*What you are asked to do*.
Nothing but a number should be given: how many lines of the records include "import"?

[[ Extracted material open ]]

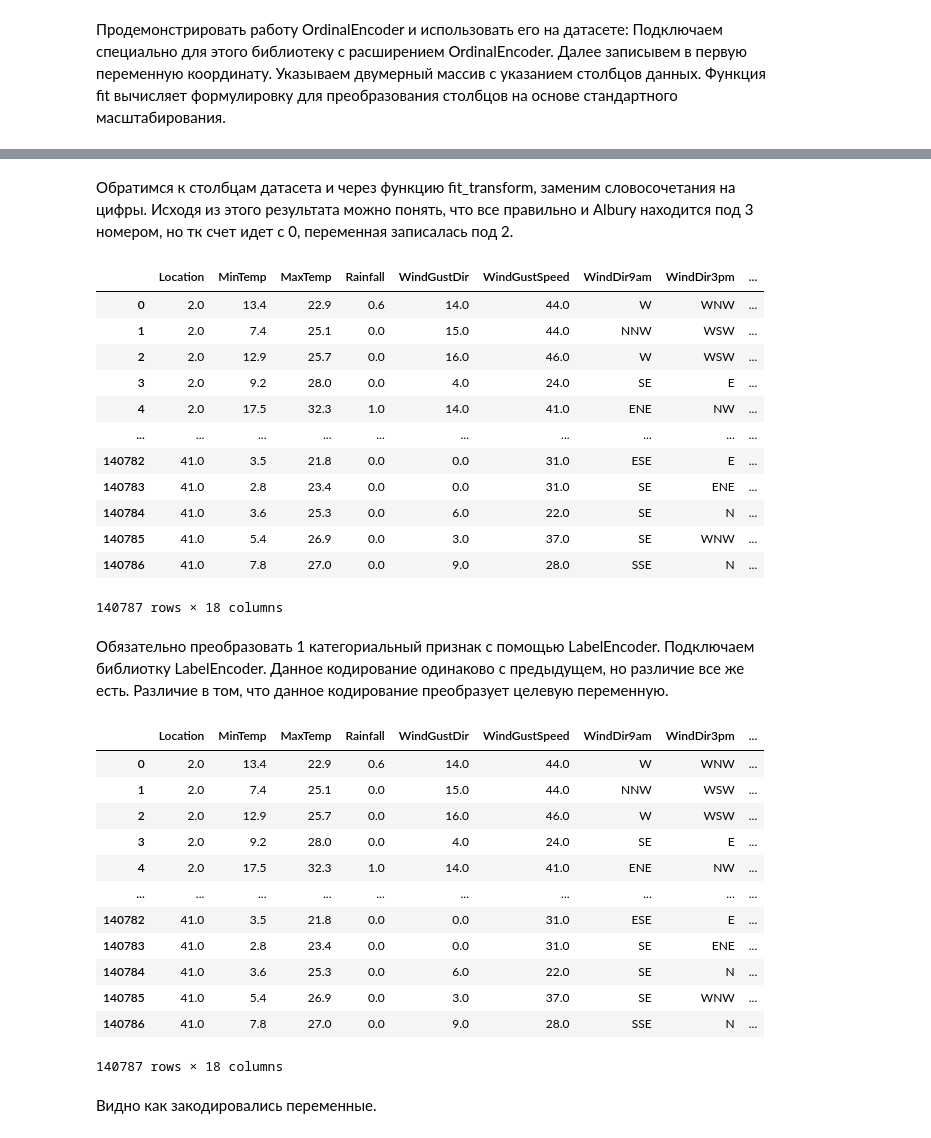
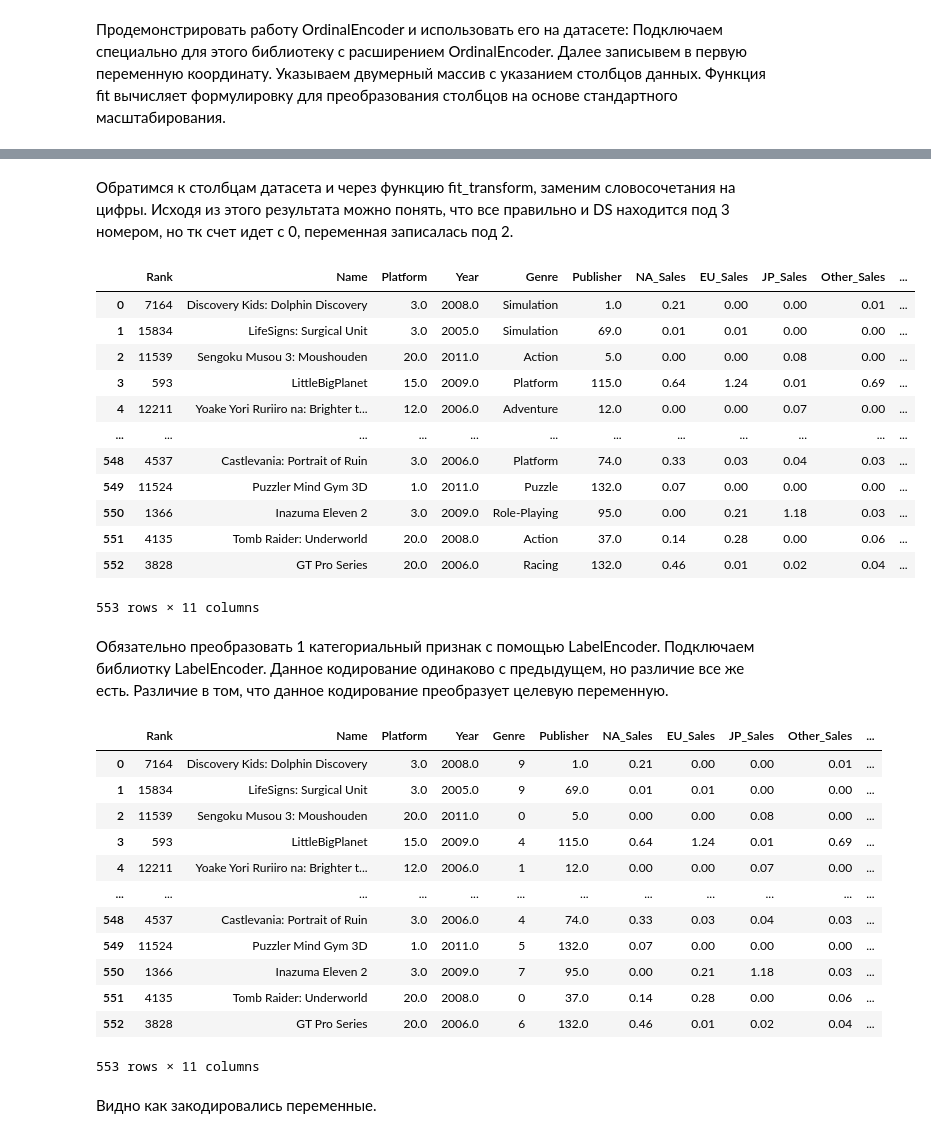
Before and after one commit to natalisergeeva23/Practic---6---Data-conversion-and-splitting, a Jupyter notebook: ConversionSplitting.ipynb, the cells around one changed output, grey strips where cells are left out. Drawn from its saved outputs; the diff is of its cells as text; code cells hidden in the pictures.

```diff
--- a/ConversionSplitting.ipynb
+++ b/ConversionSplitting.ipynb
@@ -6,6 +6,7 @@
 import pandas as pd
 import numpy as np
 # %%
-df = pd.read_csv('weatherAUS_clear.csv')
+#считывание данных с файла
+df = pd.read_csv('vgsales_19.csv')
 df
 # %% [output]
@@ -27,4 +25,0 @@ df
-# %%
-df = df.drop(columns='Unnamed: 0')
-df = df.drop(columns='Date')
-df
@@ -86,46 +71,46 @@ Oenc.categories_
 # %% [markdown]
-Обратимся к столбцам датасета и через функцию fit_transform, заменим словосочетания на цифры. Исходя из этого результата можно понять, что все правильно и Albury находится под 3 номером, но тк счет идет с 0, переменная записалась под 2.
+Обратимся к столбцам датасета и через функцию fit_transform, заменим словосочетания на цифры. Исходя из этого результата можно понять, что все правильно и DS находится под 3 номером, но тк счет идет с 0, переменная записалась под 2.
 # %%
 Oenc = OrdinalEncoder()
-df[['Location','WindGustDir']] = Oenc.fit_transform(df[['Location','WindGustDir']])
+df[['Platform','Publisher']] = Oenc.fit_transform(df[['Platform','Publisher']])
 df
 # %% [output]
-|  | Location | MinTemp | MaxTemp | Rainfall | WindGustDir | WindGustSpeed | WindDir9am | WindDir3pm | ... |
-| 0 | 2.0 | 13.4 | 22.9 | 0.6 | 14.0 | 44.0 | W | WNW | ... |
-| 1 | 2.0 | 7.4 | 25.1 | 0.0 | 15.0 | 44.0 | NNW | WSW | ... |
-| 2 | 2.0 | 12.9 | 25.7 | 0.0 | 16.0 | 46.0 | W | WSW | ... |
-| 3 | 2.0 | 9.2 | 28.0 | 0.0 | 4.0 | 24.0 | SE | E | ... |
-| 4 | 2.0 | 17.5 | 32.3 | 1.0 | 14.0 | 41.0 | ENE | NW | ... |
-| ... | ... | ... | ... | ... | ... | ... | ... | ... | ... |
-| 140782 | 41.0 | 3.5 | 21.8 | 0.0 | 0.0 | 31.0 | ESE | E | ... |
-| 140783 | 41.0 | 2.8 | 23.4 | 0.0 | 0.0 | 31.0 | SE | ENE | ... |
-| 140784 | 41.0 | 3.6 | 25.3 | 0.0 | 6.0 | 22.0 | SE | N | ... |
-| 140785 | 41.0 | 5.4 | 26.9 | 0.0 | 3.0 | 37.0 | SE | WNW | ... |
-| 140786 | 41.0 | 7.8 | 27.0 | 0.0 | 9.0 | 28.0 | SSE | N | ... |
+|  | Rank | Name | Platform | Year | Genre | Publisher | NA_Sales | EU_Sales | JP_Sales | Other_Sales | ... |
+| 0 | 7164 | Discovery Kids: Dolphin Discovery | 3.0 | 2008.0 | Simulation | 1.0 | 0.21 | 0.00 | 0.00 | 0.01 | ... |
+| 1 | 15834 | LifeSigns: Surgical Unit | 3.0 | 2005.0 | Simulation | 69.0 | 0.01 | 0.01 | 0.00 | 0.00 | ... |
+| 2 | 11539 | Sengoku Musou 3: Moushouden | 20.0 | 2011.0 | Action | 5.0 | 0.00 | 0.00 | 0.08 | 0.00 | ... |
+| 3 | 593 | LittleBigPlanet | 15.0 | 2009.0 | Platform | 115.0 | 0.64 | 1.24 | 0.01 | 0.69 | ... |
+| 4 | 12211 | Yoake Yori Ruriiro na: Brighter t... | 12.0 | 2006.0 | Adventure | 12.0 | 0.00 | 0.00 | 0.07 | 0.00 | ... |
+| ... | ... | ... | ... | ... | ... | ... | ... | ... | ... | ... | ... |
+| 548 | 4537 | Castlevania: Portrait of Ruin | 3.0 | 2006.0 | Platform | 74.0 | 0.33 | 0.03 | 0.04 | 0.03 | ... |
+| 549 | 11524 | Puzzler Mind Gym 3D | 1.0 | 2011.0 | Puzzle | 132.0 | 0.07 | 0.00 | 0.00 | 0.00 | ... |
+| 550 | 1366 | Inazuma Eleven 2 | 3.0 | 2009.0 | Role-Playing | 95.0 | 0.00 | 0.21 | 1.18 | 0.03 | ... |
+| 551 | 4135 | Tomb Raider: Underworld | 20.0 | 2008.0 | Action | 37.0 | 0.14 | 0.28 | 0.00 | 0.06 | ... |
+| 552 | 3828 | GT Pro Series | 20.0 | 2006.0 | Racing | 132.0 | 0.46 | 0.01 | 0.02 | 0.04 | ... |
-140787 rows × 18 columns
+553 rows × 11 columns
 # %% [markdown]
 Обязательно преобразовать 1 категориальный признак с помощью LabelEncoder.
 Подключаем библиотку LabelEncoder. Данное кодирование одинаково с предыдущем, но различие все же есть. Различие в том, что данное кодирование преобразует целевую переменную.
 # %%
 from sklearn.preprocessing import LabelEncoder
 Lenc = LabelEncoder()
-Lenc.fit(df['RainTomorrow'])
-df['RainTomorrow'] = Lenc.fit_transform(df['RainTomorrow'])
+Lenc.fit(df['Genre'])
+df['Genre'] = Lenc.fit_transform(df['Genre'])
 df
 # %% [output]
-|  | Location | MinTemp | MaxTemp | Rainfall | WindGustDir | WindGustSpeed | WindDir9am | WindDir3pm | ... |
-| 0 | 2.0 | 13.4 | 22.9 | 0.6 | 14.0 | 44.0 | W | WNW | ... |
-| 1 | 2.0 | 7.4 | 25.1 | 0.0 | 15.0 | 44.0 | NNW | WSW | ... |
-| 2 | 2.0 | 12.9 | 25.7 | 0.0 | 16.0 | 46.0 | W | WSW | ... |
-| 3 | 2.0 | 9.2 | 28.0 | 0.0 | 4.0 | 24.0 | SE | E | ... |
-| 4 | 2.0 | 17.5 | 32.3 | 1.0 | 14.0 | 41.0 | ENE | NW | ... |
-| ... | ... | ... | ... | ... | ... | ... | ... | ... | ... |
-| 140782 | 41.0 | 3.5 | 21.8 | 0.0 | 0.0 | 31.0 | ESE | E | ... |
-| 140783 | 41.0 | 2.8 | 23.4 | 0.0 | 0.0 | 31.0 | SE | ENE | ... |
-| 140784 | 41.0 | 3.6 | 25.3 | 0.0 | 6.0 | 22.0 | SE | N | ... |
-| 140785 | 41.0 | 5.4 | 26.9 | 0.0 | 3.0 | 37.0 | SE | WNW | ... |
-| 140786 | 41.0 | 7.8 | 27.0 | 0.0 | 9.0 | 28.0 | SSE | N | ... |
+|  | Rank | Name | Platform | Year | Genre | Publisher | NA_Sales | EU_Sales | JP_Sales | Other_Sales | ... |
+| 0 | 7164 | Discovery Kids: Dolphin Discovery | 3.0 | 2008.0 | 9 | 1.0 | 0.21 | 0.00 | 0.00 | 0.01 | ... |
+| 1 | 15834 | LifeSigns: Surgical Unit | 3.0 | 2005.0 | 9 | 69.0 | 0.01 | 0.01 | 0.00 | 0.00 | ... |
+| 2 | 11539 | Sengoku Musou 3: Moushouden | 20.0 | 2011.0 | 0 | 5.0 | 0.00 | 0.00 | 0.08 | 0.00 | ... |
+| 3 | 593 | LittleBigPlanet | 15.0 | 2009.0 | 4 | 115.0 | 0.64 | 1.24 | 0.01 | 0.69 | ... |
+| 4 | 12211 | Yoake Yori Ruriiro na: Brighter t... | 12.0 | 2006.0 | 1 | 12.0 | 0.00 | 0.00 | 0.07 | 0.00 | ... |
+| ... | ... | ... | ... | ... | ... | ... | ... | ... | ... | ... | ... |
+| 548 | 4537 | Castlevania: Portrait of Ruin | 3.0 | 2006.0 | 4 | 74.0 | 0.33 | 0.03 | 0.04 | 0.03 | ... |
+| 549 | 11524 | Puzzler Mind Gym 3D | 1.0 | 2011.0 | 5 | 132.0 | 0.07 | 0.00 | 0.00 | 0.00 | ... |
+| 550 | 1366 | Inazuma Eleven 2 | 3.0 | 2009.0 | 7 | 95.0 | 0.00 | 0.21 | 1.18 | 0.03 | ... |
+| 551 | 4135 | Tomb Raider: Underworld | 20.0 | 2008.0 | 0 | 37.0 | 0.14 | 0.28 | 0.00 | 0.06 | ... |
+| 552 | 3828 | GT Pro Series | 20.0 | 2006.0 | 6 | 132.0 | 0.46 | 0.01 | 0.02 | 0.04 | ... |
-140787 rows × 18 columns
+553 rows × 11 columns
 # %% [markdown]
 Видно как закодировались переменные.
 # %%
```
Also changed, not shown: parts of 14 cells of this notebook, 2 other files.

[[ Extracted material closed ]]

*Solution below*.
3